RUN BY Damon Cogman
OWNED SINCE 2003
As the newest member of the team, allow me to introduce the latest addition to the Drive-My fleet. I’ve owned my very beige 1968 1600 Type 3 Fastback for more than 15 years, making it the longest (car) relationship I’ve ever had. We’ve been everywhere together, My little #VW
and I, all over Europe visiting countless car shows, historic racing events and even getting pressed into action as my wedding car one summer’s day. When I bought the VW in 2003 it had just arrived in the UK from a lifetime spent in the Californian sunshine near Hollywood. It must have been a bit of a shock to the poor thing to suddenly have to contend with the British weather.
I’m a big believer in using my classics every day, come rain or shine. So much so, I forsake the modern reliability of a boring Eurobox and rely only on classics for transport. Not always the best idea when I’m stranded at the side of the road at 3am, but that’s what breakdown cover is for, right?
Consequently, and because I have a stubborn insistence on all-year-round classic motoring, maintenance and repair on my VW is pretty constant. However, as the legendary German engineering has proved, it’s more than up to the job of racking up the miles in the modern world year after year.
To keep the car from being overwhelmed on the autobahns, it has had one or two upgrades here and there over the years. The first job after its import was to lose the power-sapping smog equipment and temperamental fuel-injection system and replace them with a pair of sexy Dell’Orto carbs. A much simpler option, and they even came with the bonus of a few extra horses. Not to be sniffed at when you only have a whisker over 40 to start with. The original steel wheels were also changed for Mahle Porsche 914 versions and, like many VWs, a gentle lowering for a slice of cool. However, like every classic that gets driven through all weathers, the dreaded rust creeps up on you at some point. So, with a heavy heart, this winter I decided to take my trusty companion off the road and start the process of attending to all the telltale signs of bubbling paint and flaking underseal.
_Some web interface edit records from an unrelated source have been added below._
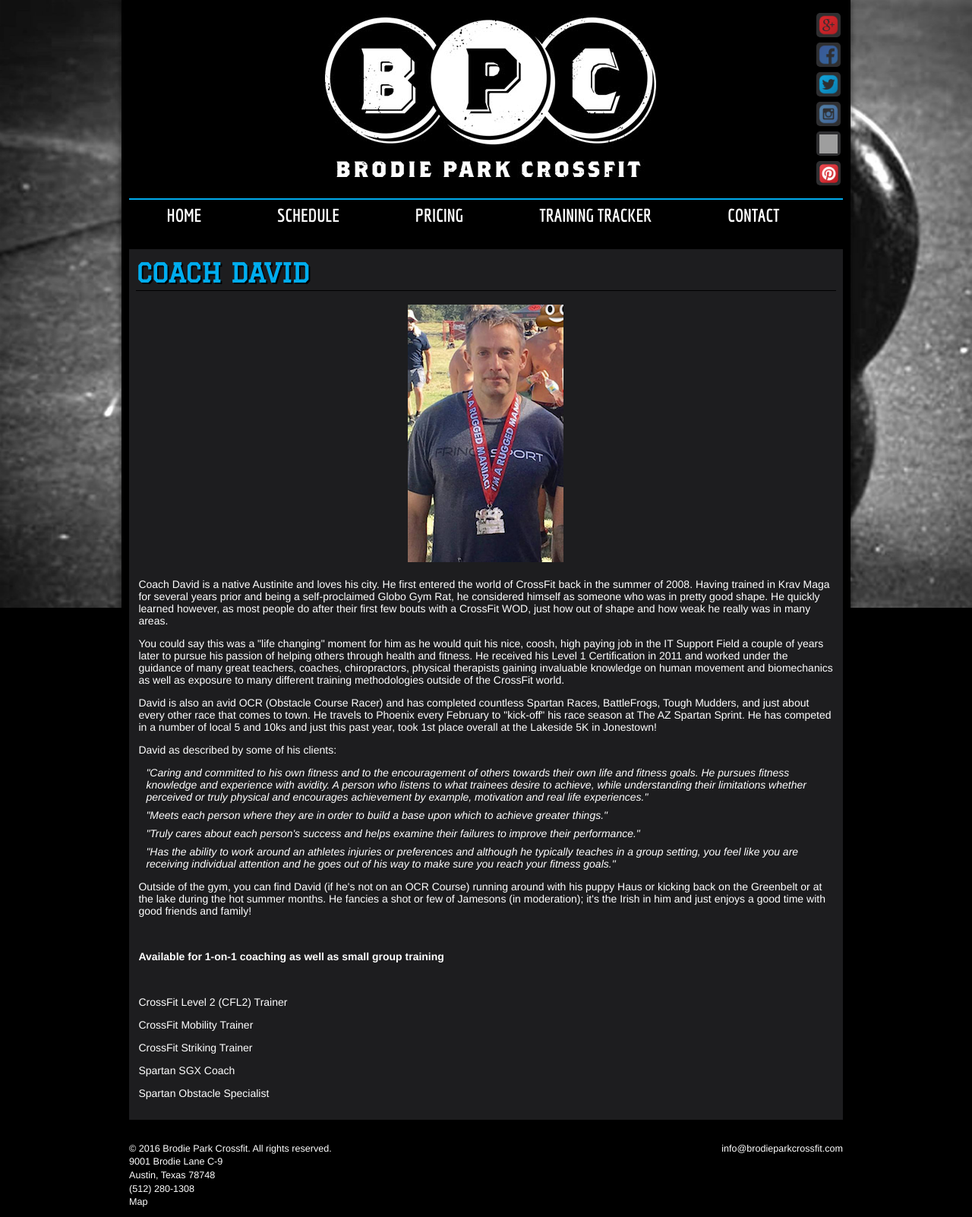
After one commit to mamatcyber90/BPC-site, a PHP site: page /coaches-david.php in a window 1280 px wide. The commit adds this page. Shown: the whole page at 76% size. Run offline with PHP 8.4, Linux system fonts and the light colour scheme; some libraries are stand-ins or nearby versions; grey boxes are pictures that could not be loaded.

Commit message:
coach david

```diff
--- /dev/null
+++ b/coaches-david.php
@@ -0,0 +1,84 @@
+<!DOCTYPE HTML>
+<html lang="en">
+<head>
+    <meta charset="utf-8" />
+    <meta name="description" content="Brodie Park Crossfit" />
+    <meta name="keywords" content="Brodie Park, Brodie Park Crossfit, Crossfit Austin, Crossfit TX, South Austin Crossfit, Crossfit, Crossfit Kids, crossfight" />
+    <meta name="viewport" content="width=device-width, initial-scale=1" />
+    <title>Brodie Park Crossfit | Austin, TX</title>
+    <link href='https://fonts.googleapis.com/css?family=Graduate' rel='stylesheet' type='text/css' />
+    <link href='https://fonts.googleapis.com/css?family=Economica:400,700' rel='stylesheet' type='text/css' />
+    <link href='https://fonts.googleapis.com/css?family=Permanent+Marker' rel='stylesheet' type='text/css' />
+    <link href="css/style.css" rel="stylesheet" type="text/css" />
+    <link rel="icon" type="image/x-icon" href="http://www.brodieparkcrossfit.com/favicon.ico">
+
+    <script src="http://ajax.googleapis.com/ajax/libs/jquery/1.7/jquery.js" type="text/javascript"></script>
+    <!--[if lt IE 9]>
+    <script src="//html5shiv.googlecode.com/svn/trunk/html5.js"></script>
+    <![endif]-->
+</head>
+
+<body>
+<div id="main_background">
+    <img src="images/background.jpg" alt="background">
+</div>
+<div class="body-container">
+
+    <?php include("php/header.php"); ?>
+    <?php include("php/navigation.php"); ?>
+
+
+    <div class="content">
+
+        <div class="col" id="singlecol">
+            <h1>COACH DAVID</h1>
+            <table>
+                <tr>
+                    <td align="center">
+                        <img src="images/david-profile.png"/>
+                    </td>
+                </tr>
+                <tr>
+                    <td>
+                        <p>Coach David is a native Austinite and loves his city. He first entered the world of CrossFit back in the summer of 2008. Having trained in Krav Maga for several years prior and being a self-proclaimed Globo Gym Rat, he considered himself as someone who was in pretty good shape.  He quickly learned however, as most people do after their first few bouts with a CrossFit WOD, just how out of shape and how weak he really was in many areas.</p>
+                        <p>You could say this was a "life changing" moment for him as he would quit his nice, coosh, high paying job in the IT Support Field a couple of years later to pursue his passion of helping others through health and fitness.  He received his Level 1 Certification in 2011 and worked under the guidance of many great teachers, coaches, chiropractors, physical therapists gaining invaluable knowledge on human movement and biomechanics as well as exposure to many different training methodologies outside of the CrossFit world.</p>
+                        <p>David is also an avid OCR (Obstacle Course Racer) and has completed countless Spartan Races, BattleFrogs, Tough Mudders, and just about every other race that comes to town. He travels to Phoenix every February to "kick-off" his race season at The AZ Spartan Sprint. He has competed in a number of local 5 and 10ks and just this past year, took 1st place overall at the Lakeside 5K in Jonestown!</p>
+                        <p>David as described by some of his clients:</p>
+                        <p style="margin: 8px 10px;font-style: italic;">&quot;Caring and committed to his own fitness and to the encouragement of others towards their own life and fitness  goals. He pursues fitness knowledge and experience with avidity.  A person who listens to what trainees desire to achieve, while understanding their limitations whether perceived or truly physical and encourages achievement by example, motivation and real life experiences.&quot;</p>
+                        <p style="margin: 8px 10px;font-style: italic;">&quot;Meets each person where they are in order to build a base upon which to achieve greater things.&quot;</p>
+                        <p style="margin: 8px 10px;font-style: italic;">&quot;Truly cares about each person's success and helps examine their failures to improve their performance.&quot;</p>
+                        <p style="margin: 8px 10px;font-style: italic;">&quot;Has the ability to work around an athletes injuries or preferences and although he typically teaches in a group setting, you feel like you are receiving individual attention and he  goes out of his way to make sure you reach your fitness goals.&quot;</p>
+                        <p>Outside of the gym, you can find David (if he's not on an OCR Course) running around with his puppy Haus or kicking back on the Greenbelt or at the lake during the hot summer months. He fancies a shot or few of Jamesons (in moderation); it's the Irish in him and just enjoys a good time with good friends and family!</p>
+                        <br>
+                        <p><strong>Available for 1-on-1 coaching as well as small group training</strong></p>
+                        <br>
+                        <p>CrossFit Level 2 (CFL2) Trainer</p>
+                        <p>CrossFit Mobility Trainer</p>
+                        <p>CrossFit Striking Trainer</p>
+                        <p>Spartan SGX Coach</p>
+                        <p>Spartan Obstacle Specialist</p>
+                    </td>
+                </tr>
+            </table>
+
+        </div>
+        <div class="clear"></div>
+    </div>
+</div>
+
+<?php include("php/footer.php"); ?>
+
+<!-- Google analytics -->
+<script>
+    (function(i,s,o,g,r,a,m){i['GoogleAnalyticsObject']=r;i[r]=i[r]||function(){
+            (i[r].q=i[r].q||[]).push(arguments)},i[r].l=1*new Date();a=s.createElement(o),
+        m=s.getElementsByTagName(o)[0];a.async=1;a.src=g;m.parentNode.insertBefore(a,m)
+    })(window,document,'script','https://www.google-analytics.com/analytics.js','ga');
+
+    ga('create', 'UA-84269184-1', 'auto');
+    ga('send', 'pageview');
+
+</script>
+
+</body>
+</html>
--- a/index.php
+++ b/index.php
@@ -56,6 +56,7 @@
                     <li><a href="coaches.php">Corey</a></li>
                     <li><a href="coaches.php">Jami</a></li>
                     <li><a href="coaches.php">Wladi</a></li>
+                    <li><a href="coaches.php">David</a></li>
                 </ul>
             </div>
 
```
Also changed, not shown: coaches.php (+20 -0 lines), images/david-profile.png (added).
This is where the story deviates from the familiar one of a light refresh towards what is now a full scale restoration. The rot had spread much further than hoped, and beneath the innocent beige panels lay a collection of horrors that meant many more hours of welding and quite a few swears when each small hole turned into something slightly larger.
Earlier this year, my old friend Sam Anker drew the short straw and was entrusted with setting about the VW in his spacious and very organised workshop with a grinder and welding torch. It’s been a painful experience, seeing my once immaculate Type 3 reduced to its bare bones, but I know the end is gradually coming into sight.
Many hours have gone into wire-brushing, paint-stripping, sanding and preparing the floorpan and inner-wing areas, which were the worst spots of rot.
As I write this, all the rust has been eradicated from the shell and new metal now lives where rusty holes once lurked. And, with a bit of luck, the Type 3 should be heading off to the paint shop very soon. I can’t wait to have my old friend back for a fantastic 2020 of adventures – all over Europe.
Floorpan is now as good as new – or better.
Lurking beneath the shiny chrome and layers of wax, the dreaded rust had taken hold. Soon the VW will be back to its pristine best. Three stages of grief, for VW’s caretaker Anker, as the inner wing is overhauled after rot.